You’ll have to forgive my sounding like something of a broken record by this point, but I couldn’t let this news pass without flagging it for Mere O readers:
Tim Farron has announced his resignation as Liberal Democrat leader after he was repeatedly pressed during the general election over his personal beliefs on issues including homosexuality.
Farron issued a statement on Wednesday night saying he felt “remaining faithful to Christ” was incompatible with leading his party. It is understood several senior figures in the party had visited Farron in recent days to attempt to persuade him to step down, though he was initially reluctant.
There is a certain class of evangelicals in the US, mostly young, middle class, and white, that dismisses things like Rod Dreher’s Benedict Option and other related books as alarmist. While I am sympathetic to concerns about Rod’s tone, I am much less sympathetic to the idea that Rod is over-stating the challenges confronting the western church today.
Consider: Tim Farron actually supports same-sex marriage. On policy issues, he was blameless in the eyes of progressives. But even that concession was not sufficient. He was consistently grilled during the campaign season about his personal beliefs regarding homosexuality. One member of the party resigned over his views and many have speculated that part of the reason the Lib Dems underperformed in this election was a general mistrust of Farron because of his religious beliefs.
Pair this with last week’s Bernie story and, well, you understand why American Christians who are paying attention are a bit anxious. The issue in at least these two cases does not seem to be anything about the actual policies a person supports or how they would do in their specific job within the political system. The issue is personal convictions informed by traditional religious beliefs. There are all sorts of bad ways that Christians might respond to this fact, but denying that this is happening does not help us either.

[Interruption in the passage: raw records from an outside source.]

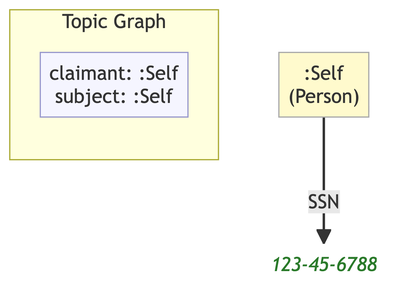
Above: example/graphs/images/graph-23.png in MeeFoundation/mia-ontologies (Mermaid), before the change. Its source is kept beside it as example/graphs/images/graph-23.mmd.
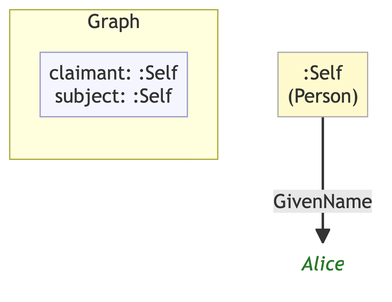
Later version of the same file.

Change to the diagram source:
```diff
@@ -1,16 +1,15 @@
 flowchart TD
     classDef person fill:#fffacd,stroke:#aaa,color:#333
-    classDef grp    fill:#d4edda,stroke:#aaa,color:#333
     classDef org    fill:#cce5ff,stroke:#aaa,color:#333
     classDef lit    fill:none,stroke:none,font-style:italic,color:#2a7a2a
     classDef meta   fill:#f5f5ff,stroke:#9999cc,color:#333
 
-    subgraph ctx["Topic Graph"]
+    subgraph ctx["Graph"]
         direction LR
         ctx_meta["claimant: :Self\nsubject: :Self"]:::meta
     end
 
     ne0c3ba92f1db[":Self\n(Person)"]:::person
-    nede6fcda5342("123-45-6788"):::lit
+    n61aa1fd844a1("Alice"):::lit
 
-    ne0c3ba92f1db -->|"SSN"| nede6fcda5342
+    ne0c3ba92f1db -->|"GivenName"| n61aa1fd844a1
```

I did want to take note of one other thing about this story. One line that Farron and some of his supporters have taken is to hit out at their opponents for being illiberal. This is a fair critique and a familiar one to many on the American right. But I do not think it a particularly effective line for two reasons.
In the first place, due to the general belief system of many progressives, the line is basically useless as a persuasive tool. But there’s a second issue: If the move that western Christians attempt to make in response to all these challenges is to simply rebuild liberalism, then whatever victories we win will be short term. Liberalism is the soil from which the current regime has grown. It’s emphasis on individual autonomy and self-definition and the illegitimacy of unchosen authorities is precisely how we ended up where we are today.
So, two points: First, trying to Make Liberalism Great Again is probably no more realistic than trying to return America to the 1950s. In both cases, the order in question was the unique product of historical circumstances that our own era does not share. Thus any attempt to recreate said order is doomed to fail. Second, we need better language and concepts to make our case to both those within our church communities and those outside the church. Liberalism is not the way forward. It is the way toward further and deeper darkness. If we start thinking about common goods, shared life, and the neighborly arts, then we may be onto something. But all of these things, of course, assume a sort of communitarian sensibility that has always had a hard time reconciling itself to the deeply democratic, egalitarian nature of American Christianity. Therefore, whatever our project ends up being, it figures to be a long-term thing.